* _Exercise directions_:
Retype the whole listing that follows so that it matches the original exactly.

________________________

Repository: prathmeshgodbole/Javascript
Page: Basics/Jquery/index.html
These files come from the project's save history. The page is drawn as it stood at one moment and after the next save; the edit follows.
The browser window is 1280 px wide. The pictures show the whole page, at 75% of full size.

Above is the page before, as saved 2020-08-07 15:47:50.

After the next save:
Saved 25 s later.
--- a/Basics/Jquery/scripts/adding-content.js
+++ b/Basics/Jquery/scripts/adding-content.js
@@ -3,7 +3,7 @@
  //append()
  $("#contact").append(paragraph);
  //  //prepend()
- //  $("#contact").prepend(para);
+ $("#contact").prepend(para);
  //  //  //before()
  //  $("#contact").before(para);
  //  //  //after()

________________________

* _Answer to the problem_:
Repository: prathmeshgodbole/Javascript
Page: Basics/Jquery/index.html
These files come from the project's save history. The page is drawn as it stood at one moment and after the next save; the edit follows.
The browser window is 1280 px wide. The pictures show the whole page, at 75% of full size.

Above is the page before, as saved 2020-08-07 15:47:50.

After the next save:
Saved 25 s later.
--- a/Basics/Jquery/scripts/adding-content.js
+++ b/Basics/Jquery/scripts/adding-content.js
@@ -3,7 +3,7 @@
  //append()
  $("#contact").append(paragraph);
  //  //prepend()
- //  $("#contact").prepend(para);
+ $("#contact").prepend(para);
  //  //  //before()
  //  $("#contact").before(para);
  //  //  //after()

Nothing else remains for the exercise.